--- START ---

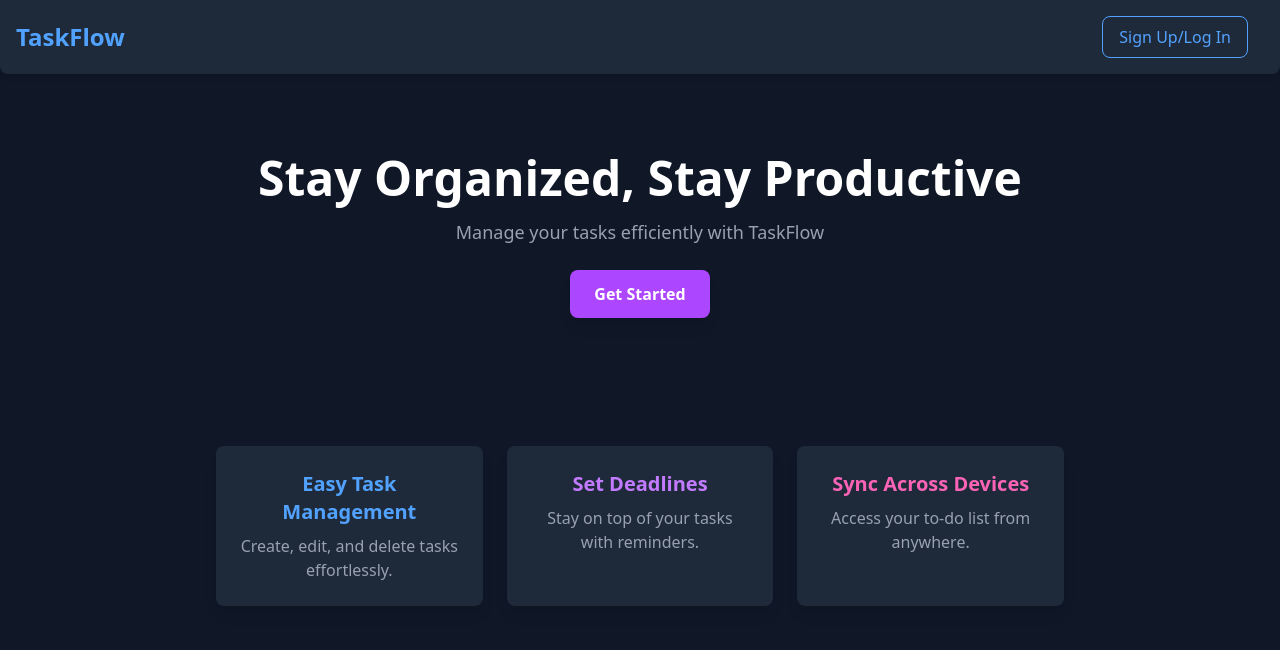
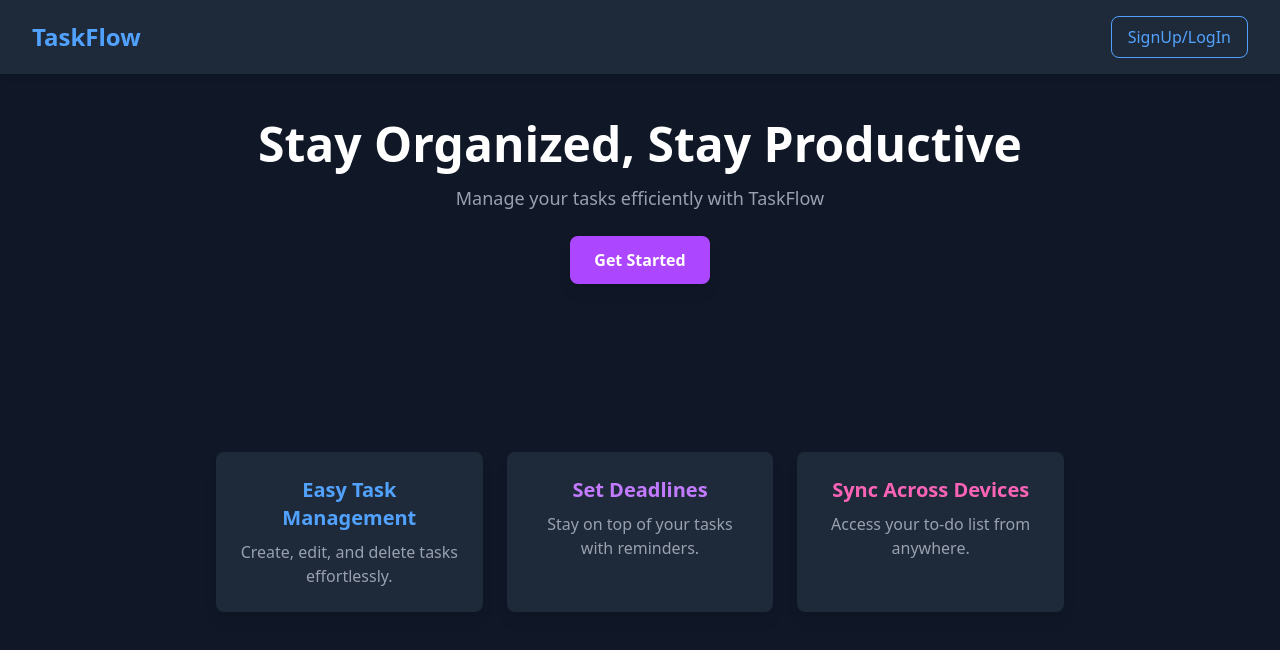
Before and after one commit to dipa-ghosh11/To-Do-App, a React (Vite) app in the folder Frontend/: page / in a window 1280 px wide. Shown: the top 650 px of the page. Built offline with nearby package versions, Linux system fonts and the light colour scheme.

Commit message:
Navbar component added

```diff
--- /dev/null
+++ b/Frontend/src/components/NavBar.jsx
@@ -0,0 +1,21 @@
+import React from 'react'
+import { Link } from 'react-router-dom'
+
+const NavBar = ({name, path}) => {
+  return (
+      <nav className="bg-gray-800 shadow-md p-4 w-full fixed top-0 left-0 flex justify-between items-center">
+          <h1 className="text-2xl font-bold text-blue-400 ml-4">TaskFlow</h1>
+          <div className="mr-4">
+              <Link to={path}>
+                  <button
+                      className="px-4 py-2 border border-blue-400 text-blue-400 rounded-lg hover:bg-blue-400 hover:text-gray-900 transition"
+                  >
+                      {name}
+                  </button>
+              </Link>
+          </div>
+      </nav>
+  )
+}
+
+export default NavBar
--- a/Frontend/src/pages/AuthPage.jsx
+++ b/Frontend/src/pages/AuthPage.jsx
@@ -2,27 +2,17 @@ import React, { useState } from "react";
 import LogIn from "../components/LogIn.jsx";
 import SignUp from "../components/SignUp.jsx";
 import { Link } from "react-router-dom";
+import NavBar from "../components/NavBar.jsx";
 
 const AuthPage = () => {
     const [isLogin, setIsLogin] = useState(true);
 
     return (
         <div className="min-h-screen flex flex-col items-center justify-center bg-gray-900 text-white">
-            {/* Navbar */}
-            <nav className="bg-gray-800 shadow-md p-4 w-full fixed top-0 left-0 flex justify-between items-center">
-                <h1 className="text-2xl font-bold text-blue-400 ml-4">TaskFlow</h1>
-                <div className="mr-4">
-                    <Link to="/">
-                        <button
-                            className="px-4 py-2 border border-blue-400 text-blue-400 rounded-lg hover:bg-blue-400 hover:text-gray-900 transition"
-                        >
-                            Back
-                        </button>
-                    </Link>
-                </div>
-            </nav>
 
-            {/* Auth Forms */}
+            <NavBar name="Back" path="/"/>
+
+
             <div className="mt-20">
                 {isLogin ? <LogIn setIsLogin={setIsLogin} /> : <SignUp setIsLogin={setIsLogin} />}
             </div>
--- a/Frontend/src/pages/HomePage.jsx
+++ b/Frontend/src/pages/HomePage.jsx
@@ -1,31 +1,14 @@
-import React, { useState } from "react";
-import AuthPage from "./AuthPage";
-import { Link } from "react-router-dom";
+import React from "react";
+import NavBar from "../components/NavBar.jsx";
 
 const HomePage = () => {
 
     return (
         <div className="min-h-screen bg-gray-900 text-white">
-            {/* Navbar */}
-            <nav className="bg-gray-800 shadow-md p-4 flex justify-between items-center rounded-b-lg">
-                <h1 className="text-2xl font-bold text-blue-400">TaskFlow</h1>
-                <div>
-                    <Link to="/auth">
-                    <button
-                        className="mr-4 px-4 py-2 border border-blue-400 text-blue-400 rounded-lg hover:bg-blue-400 hover:text-gray-900 transition"
-                        onClick={() => { setShowAuth(true); setIsLogin(true); }}
-                    >
-                        Sign Up/Log In
-                    </button>
-                    </Link>
 
-                </div>
-            </nav>
+            <NavBar name="SignUp/LogIn" path="/auth" />
 
-
-
-
-                    <header className="text-center py-20 px-6">
+            <header className="text-center py-30 px-6">
                 <h2 className="text-5xl font-extrabold">Stay Organized, Stay Productive</h2>
                 <p className="text-lg mt-4 text-gray-400">Manage your tasks efficiently with TaskFlow</p>
                 <button className="mt-6 px-6 py-3 bg-purple-500 text-white font-semibold rounded-lg hover:bg-purple-600 transition shadow-lg">
@@ -33,7 +16,6 @@ const HomePage = () => {
                 </button>
             </header>
 
-                    {/* Features Section */}
             <section className="max-w-4xl mx-auto py-12 px-6 grid grid-cols-1 md:grid-cols-3 gap-6">
                 <div className="bg-gray-800 p-6 rounded-lg shadow-lg text-center">
                     <h3 className="text-xl font-bold text-blue-400">Easy Task Management</h3>
@@ -49,8 +31,6 @@ const HomePage = () => {
                 </div>
             </section>
 
-
-
         </div>
     );
 };
```
Also changed, not shown: Frontend/src/pages/UserPage.jsx (added). Lines whose indentation alone changed are shown as unchanged.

--- END ---

_Problem to solve_
Excluding every picture, set down the listing exactly.

_Final answer_
Before and after one commit to dipa-ghosh11/To-Do-App, a React (Vite) app in the folder Frontend/: page / in a window 1280 px wide. Shown: the top 650 px of the page. Built offline with nearby package versions, Linux system fonts and the light colour scheme.

Commit message:
Navbar component added

```diff
--- /dev/null
+++ b/Frontend/src/components/NavBar.jsx
@@ -0,0 +1,21 @@
+import React from 'react'
+import { Link } from 'react-router-dom'
+
+const NavBar = ({name, path}) => {
+  return (
+      <nav className="bg-gray-800 shadow-md p-4 w-full fixed top-0 left-0 flex justify-between items-center">
+          <h1 className="text-2xl font-bold text-blue-400 ml-4">TaskFlow</h1>
+          <div className="mr-4">
+              <Link to={path}>
+                  <button
+                      className="px-4 py-2 border border-blue-400 text-blue-400 rounded-lg hover:bg-blue-400 hover:text-gray-900 transition"
+                  >
+                      {name}
+                  </button>
+              </Link>
+          </div>
+      </nav>
+  )
+}
+
+export default NavBar
--- a/Frontend/src/pages/AuthPage.jsx
+++ b/Frontend/src/pages/AuthPage.jsx
@@ -2,27 +2,17 @@ import React, { useState } from "react";
 import LogIn from "../components/LogIn.jsx";
 import SignUp from "../components/SignUp.jsx";
 import { Link } from "react-router-dom";
+import NavBar from "../components/NavBar.jsx";
 
 const AuthPage = () => {
     const [isLogin, setIsLogin] = useState(true);
 
     return (
         <div className="min-h-screen flex flex-col items-center justify-center bg-gray-900 text-white">
-            {/* Navbar */}
-            <nav className="bg-gray-800 shadow-md p-4 w-full fixed top-0 left-0 flex justify-between items-center">
-                <h1 className="text-2xl font-bold text-blue-400 ml-4">TaskFlow</h1>
-                <div className="mr-4">
-                    <Link to="/">
-                        <button
-                            className="px-4 py-2 border border-blue-400 text-blue-400 rounded-lg hover:bg-blue-400 hover:text-gray-900 transition"
-                        >
-                            Back
-                        </button>
-                    </Link>
-                </div>
-            </nav>
 
-            {/* Auth Forms */}
+            <NavBar name="Back" path="/"/>
+
+
             <div className="mt-20">
                 {isLogin ? <LogIn setIsLogin={setIsLogin} /> : <SignUp setIsLogin={setIsLogin} />}
             </div>
--- a/Frontend/src/pages/HomePage.jsx
+++ b/Frontend/src/pages/HomePage.jsx
@@ -1,31 +1,14 @@
-import React, { useState } from "react";
-import AuthPage from "./AuthPage";
-import { Link } from "react-router-dom";
+import React from "react";
+import NavBar from "../components/NavBar.jsx";
 
 const HomePage = () => {
 
     return (
         <div className="min-h-screen bg-gray-900 text-white">
-            {/* Navbar */}
-            <nav className="bg-gray-800 shadow-md p-4 flex justify-between items-center rounded-b-lg">
-                <h1 className="text-2xl font-bold text-blue-400">TaskFlow</h1>
-                <div>
-                    <Link to="/auth">
-                    <button
-                        className="mr-4 px-4 py-2 border border-blue-400 text-blue-400 rounded-lg hover:bg-blue-400 hover:text-gray-900 transition"
-                        onClick={() => { setShowAuth(true); setIsLogin(true); }}
-                    >
-                        Sign Up/Log In
-                    </button>
-                    </Link>
 
-                </div>
-            </nav>
+            <NavBar name="SignUp/LogIn" path="/auth" />
 
-
-
-
-                    <header className="text-center py-20 px-6">
+            <header className="text-center py-30 px-6">
                 <h2 className="text-5xl font-extrabold">Stay Organized, Stay Productive</h2>
                 <p className="text-lg mt-4 text-gray-400">Manage your tasks efficiently with TaskFlow</p>
                 <button className="mt-6 px-6 py-3 bg-purple-500 text-white font-semibold rounded-lg hover:bg-purple-600 transition shadow-lg">
@@ -33,7 +16,6 @@ const HomePage = () => {
                 </button>
             </header>
 
-                    {/* Features Section */}
             <section className="max-w-4xl mx-auto py-12 px-6 grid grid-cols-1 md:grid-cols-3 gap-6">
                 <div className="bg-gray-800 p-6 rounded-lg shadow-lg text-center">
                     <h3 className="text-xl font-bold text-blue-400">Easy Task Management</h3>
@@ -49,8 +31,6 @@ const HomePage = () => {
                 </div>
             </section>
 
-
-
         </div>
     );
 };
```
Also changed, not shown: Frontend/src/pages/UserPage.jsx (added). Lines whose indentation alone changed are shown as unchanged.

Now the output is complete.